# Activity
Show all the lines in the data below that include the word "rulesModel".

# Data for analysis
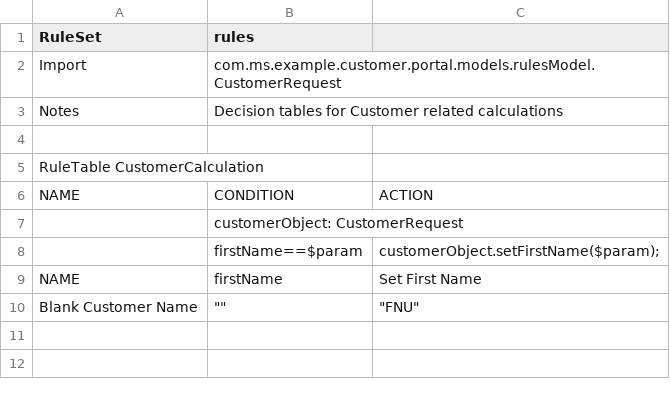
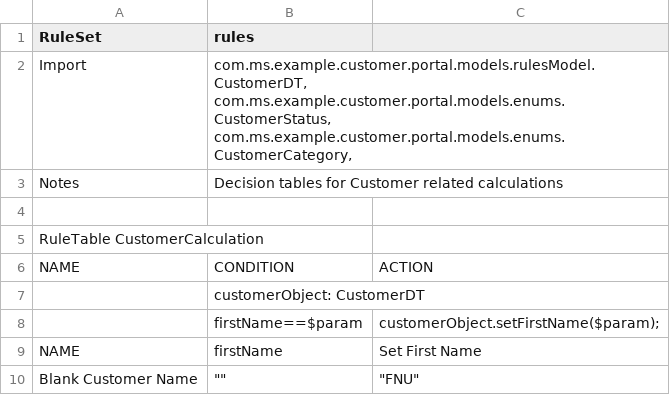
Before and after one commit to avikdigidev/customer-portal, a CSV file: customer-data-service/src/main/resources/customerRules.csv, drawn as a sheet.

Commit message:
fixed issues, rule still not working

```diff
--- a/customer-data-service/src/main/resources/customerRules.csv
+++ b/customer-data-service/src/main/resources/customerRules.csv
@@ -1,3 +1,3 @@
 RuleSet,rules,
-Import,com.ms.example.customer.portal.models.rulesModel.CustomerRequest,
+Import,"com.ms.example.customer.portal.models.rulesModel.CustomerDT, com.ms.example.customer.portal.models.enums.CustomerStatus, com.ms.example.customer.portal.models.enums.CustomerCategory,",
 Notes,Decision tables for Customer related calculations,
@@ -6,3 +6,3 @@ RuleTable CustomerCalculation ,,
 NAME,CONDITION,ACTION
-,customerObject: CustomerRequest,
+,customerObject: CustomerDT,
 ,firstName==$param,customerObject.setFirstName($param);
```
Also changed, not shown: 7 other files.
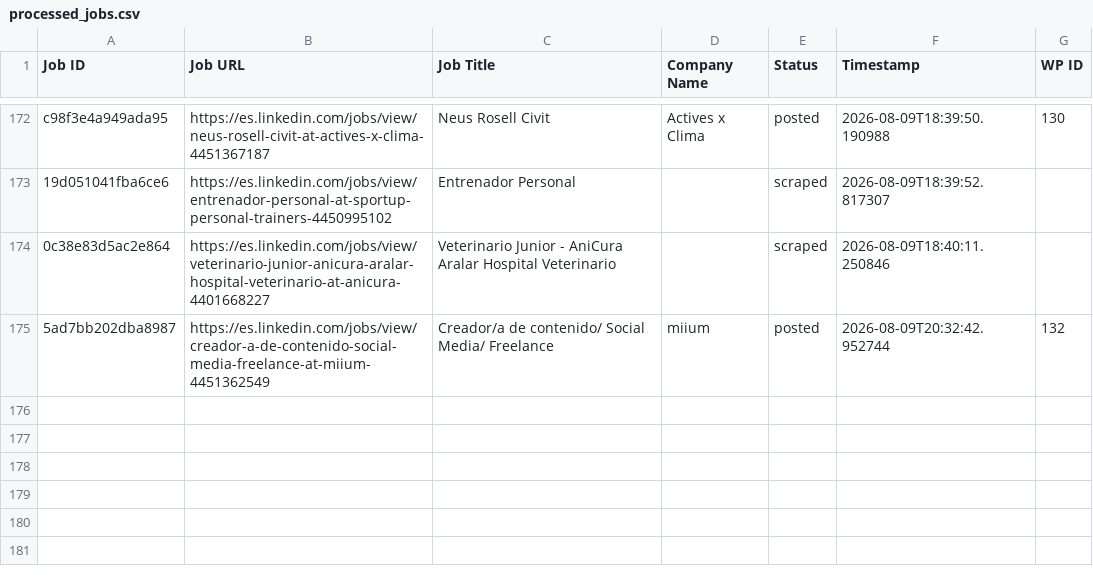
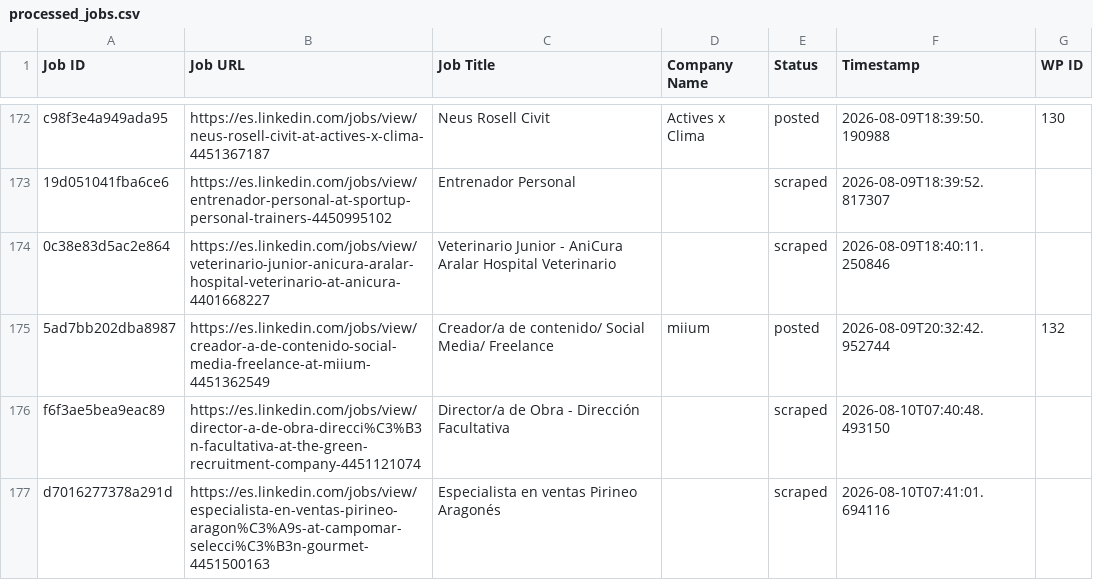
Before and after one commit to innovationinc2000/ad, a CSV file: processed_jobs.csv, drawn as a sheet; only a part is shown, gaps mark what is left out; the diff names each change by its address in the sheet, - before the commit and + after, or states it on an @@ line.

```diff
--- a/processed_jobs.csv
+++ b/processed_jobs.csv
+row 176: f6f3ae5bea9eac89 | https://es.linkedin.com/jobs/view/director-a-de-obra-direcci%C3%B3n-facultativa-at-the-green-recruitment-company-4451121074 | Director/a de Obra - Dirección Facultativa |  | scraped | 2026-08-10T07:40:48.493150
+row 177: d7016277378a291d | https://es.linkedin.com/jobs/view/especialista-en-ventas-pirineo-aragon%C3%A9s-at-campomar-selecci%C3%B3n-gourmet-4451500163 | Especialista en ventas Pirineo Aragonés |  | scraped | 2026-08-10T07:41:01.694116
```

# Output of the exercise
-Import,com.ms.example.customer.portal.models.rulesModel.CustomerRequest,
+Import,"com.ms.example.customer.portal.models.rulesModel.CustomerDT, com.ms.example.customer.portal.models.enums.CustomerStatus, com.ms.example.customer.portal.models.enums.CustomerCategory,",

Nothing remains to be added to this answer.